Dataset records:
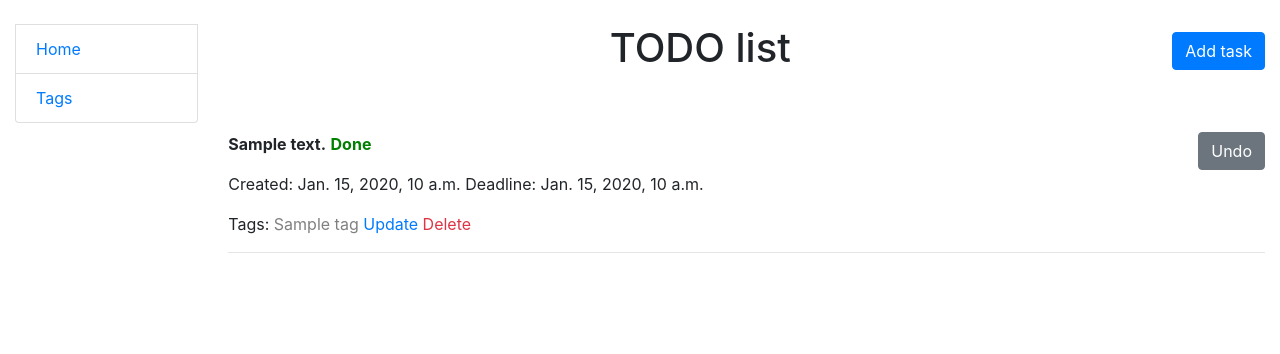
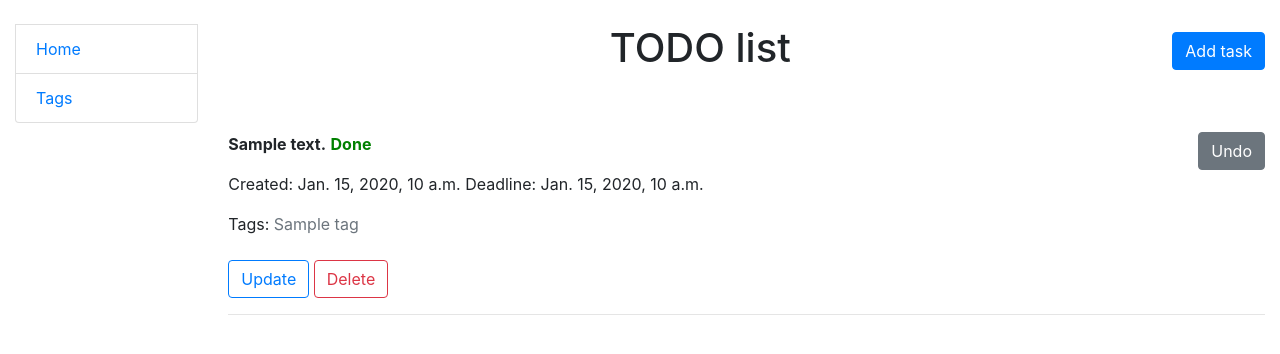
Before and after one commit to Yaroslav-Stetsko/Todo-List-project, a Django app: page / in a window 1280 px wide. Shown: the top 354 px of the page. Run offline with Django 4.2, Linux system fonts and the light colour scheme; tables that the repository leaves empty hold one stand-in row (Sample ...).

Commit message:
Refactoring and improvements

```diff
--- a/templates/todo/task_list.html
+++ b/templates/todo/task_list.html
@@ -48,14 +48,15 @@
 Tags:
 
 {% for tag in task.tags.all %}
-<a style="color: grey" href="{% url "todo:tag-list" %}">{{ tag.name }}</a>
+<a class="btn-outline-secondary my-2 my-sm-0" href="{% url "todo:tag-list" %}">{{ tag.name }}</a>
 {% endfor %}
-
-<a class="btn-outline-primary my-2 my-sm-0" href="{% url "todo:task-update" pk=task.pk %}">
+  <br>
+  <br>
+<a class="btn btn-outline-primary my-2 my-sm-0" href="{% url "todo:task-update" pk=task.pk %}">
 Update
 </a>
 
-<a class="btn-outline-danger my-2 my-sm-0" href="{% url "todo:task-delete" pk=task.pk %}">
+<a class="btn btn-outline-danger my-2 my-sm-0" href="{% url "todo:task-delete" pk=task.pk %}">
 Delete
 </a>
 
```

What to produce: Return the listing above in full and exactly, omitting all pictures.

Solution for this problem:
Before and after one commit to Yaroslav-Stetsko/Todo-List-project, a Django app: page / in a window 1280 px wide. Shown: the top 354 px of the page. Run offline with Django 4.2, Linux system fonts and the light colour scheme; tables that the repository leaves empty hold one stand-in row (Sample ...).

Commit message:
Refactoring and improvements

```diff
--- a/templates/todo/task_list.html
+++ b/templates/todo/task_list.html
@@ -48,14 +48,15 @@
 Tags:
 
 {% for tag in task.tags.all %}
-<a style="color: grey" href="{% url "todo:tag-list" %}">{{ tag.name }}</a>
+<a class="btn-outline-secondary my-2 my-sm-0" href="{% url "todo:tag-list" %}">{{ tag.name }}</a>
 {% endfor %}
-
-<a class="btn-outline-primary my-2 my-sm-0" href="{% url "todo:task-update" pk=task.pk %}">
+  <br>
+  <br>
+<a class="btn btn-outline-primary my-2 my-sm-0" href="{% url "todo:task-update" pk=task.pk %}">
 Update
 </a>
 
-<a class="btn-outline-danger my-2 my-sm-0" href="{% url "todo:task-delete" pk=task.pk %}">
+<a class="btn btn-outline-danger my-2 my-sm-0" href="{% url "todo:task-delete" pk=task.pk %}">
 Delete
 </a>
 
```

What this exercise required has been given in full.